2014 Dodgers In Review: RP Chris Perez

MLB 49 46.1 19.5% 12.5% 4.27 5.07 4.89 -0.8

What Happened In 2014: Challenged the perception that there’s no such thing as a bad one-year deal.

I don’t really remember writing this, but apparently last winter, two weeks before the Dodgers signed Chris Perez, I wrote that “the declining Perez terrifies me in every way,” and, well, yep. In January, Brim put a bunch of math into trying to figure out if Perez or Brandon League could be useful:

The bad news is that the numbers don’t point to either pitcher to be very good. Their career averages aren’t anything special, and projection systems don’t think they’ll recover much beyond replacement level. Both pitchers had concerning drops in fastball velocity last season, and Perez’ shoulder could still be a concern going forward.
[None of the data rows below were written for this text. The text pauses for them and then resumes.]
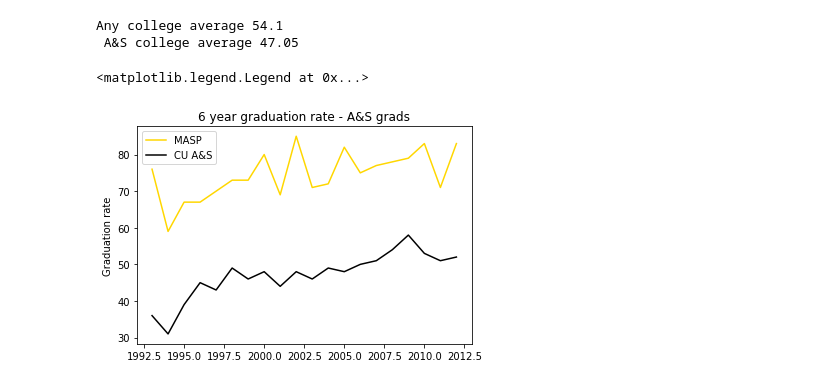
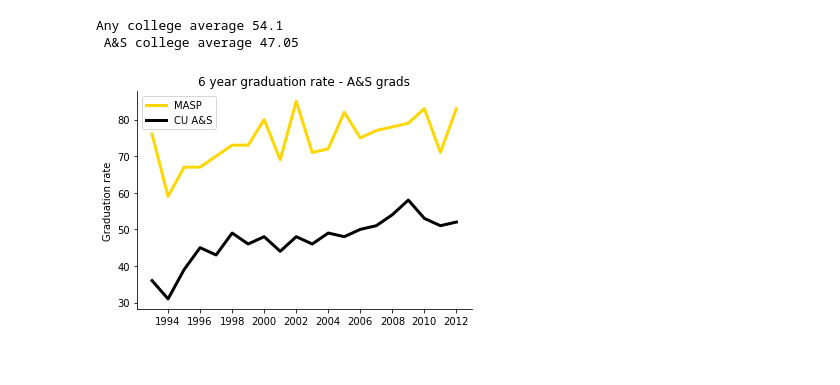
Before and after one commit to vishalrajDesigner/masp, a Jupyter notebook: Alex/masp_data_visualization.ipynb, the cells around one changed output. Saved outputs shown, nothing was run; the diff lists cells and outputs as text; code cells hidden in the pictures.

```diff
--- a/Alex/masp_data_visualization.ipynb
+++ b/Alex/masp_data_visualization.ipynb
@@ -59,11 +61,15 @@ print("Any college average" , np.mean(cu_grad_rates_any), '\n', "A&S college ave
 Any college average 54.1
  A&S college average 47.05
 # %%
-plt.plot(masp_grad_years, masp_grad_rates, label = "MASP", color = "gold")
-plt.plot(cu_grad_years, cu_grad_rates_as, label = "CU A&S", color = "black")
+fig, ax = plt.subplots()
+ax.spines['top'].set_visible(False)
+ax.spines['right'].set_visible(False)
+plt.xticks(masp_grad_years[1::2])
+plt.plot(masp_grad_years, masp_grad_rates, label = "MASP", color = "gold",linewidth = 3)
+plt.plot(cu_grad_years, cu_grad_rates_as, label = "CU A&S", color = "black",linewidth = 3)
 plt.ylabel("Graduation rate")
 plt.title("6 year graduation rate - A&S grads")
 plt.legend()
+fig.savefig("C:/Users/Alex/masp/Alex/grad_line.png", bbox_inches = 'tight', format = 'png')
 # %% [output]
-<matplotlib.legend.Legend at 0x...>
-[figure, old version]
+[figure, new version]
```
Also changed, not shown: parts of 8 cells of this notebook.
Neither pitcher has career numbers very far from league average. Their saves masked the actual numbers behind them.

This isn’t going to get better. I’m sorry. We honestly didn’t talk about Perez that much for the first half of the year, because low-leverage relievers who are bad but not so bad that they lose their jobs generally don’t get a lot of press. Until June 16, that was, when I questioned why he even still had a roster spot:

But it also means that there’s really no reason why the Dodgers can’t cut him and move on, and there’s very little that indicates that they shouldn’t, especially after he faced six Diamondbacks yesterday and allowed five to reach. After a lousy end to his Cleveland career, Perez has been even worse this year, putting up career-worst marks in, well, just about everything. It’s not velocity-related — if anything, he’s throwing harder — but it’s not a good sign that he’s:

  •  allowing more flyballs (45.8 percent) than he has since 2011
    • inducing fewer groundballs (30.6 percent) than he has since 2011
    • throwing fewer strikes (50.3 percent) than he ever has
    • putting up easily the worst FIP- (152) of his career

When you look at the results, it’s difficult to hold out hope. His FIP of 5.42 is only the 21st-worst of pitchers with at least 20 innings, but it actually looks worse than that if you dive into that list. Mike Pelfrey, Ivan Nova, Brad Hand, and Tanner Scheppershave all been injured. Wandy Rodriguez, Dan Straily, Franklin Morales, Josh Lueke, and Brandon Gomes have already lost their jobs. Marco Estrada might soonNick Martinez and Rafael Montero are rookies. It’s hard to be this bad and continue to be in the big leagues.

That post is basically his season in review right there, because where else can you go from there? You could fast forward a few weeks to July 22, a game I referred to as “The Dumbest Game In The History Of Baseball,” with only a small amount of hyperbole:

Chris Perez entered in the bottom of the eighth, because tonight apparently was all about the island of misfit relievers, and, well, if you didn’t see it yourself, you wouldn’t believe me. Perez got Michael Martinez to pop out, but then walked Polanco.

And Snyder.

And McCutchen.

And Walker.

It was the first time in over 25 years that a Dodger pitcher walked four consecutive batters, and for as annoyed as I am with Perez that he could be so awful as to do such a thing, I’m also annoyed that Don Mattingly allowed him to. I’m assuming there’s a reason; perhaps no one was warm in time to get him out of the game. I couldn’t tell from the broadcast. I don’t know. What I do know is that I’ve been calling for Perez to be let go for several weeks now, and there’s no more reason to delay. It can’t be for Paco Rodriguez, who must wait 10 days to be recalled unless someone is injured, but it could be for Pedro Baez or Jose Dominguez. I don’t even care who. It’s just time to make the move.

Or as Twitter called it while watching that mess…

…which is true! This is probably true. Perez got into a few more games and then went on the disabled list in early August with bone spurs in his ankle. When he came back in September, he actually had seven straight scoreless innings, which made me worry he’d actually make the playoff roster, but that crisis was averted. Perez was never really that good in the first place, but TEH SAVEZ in Cleveland made people think he was. Glad we’ve got that sorted out.

2015 status: Perez is a free agent, with no chance of returning to the Dodgers, and likely to settle for a non-roster invite somewhere.

About Mike Petriello

Mike writes about lots of baseball in lots of places, and right now that place is MLB.com.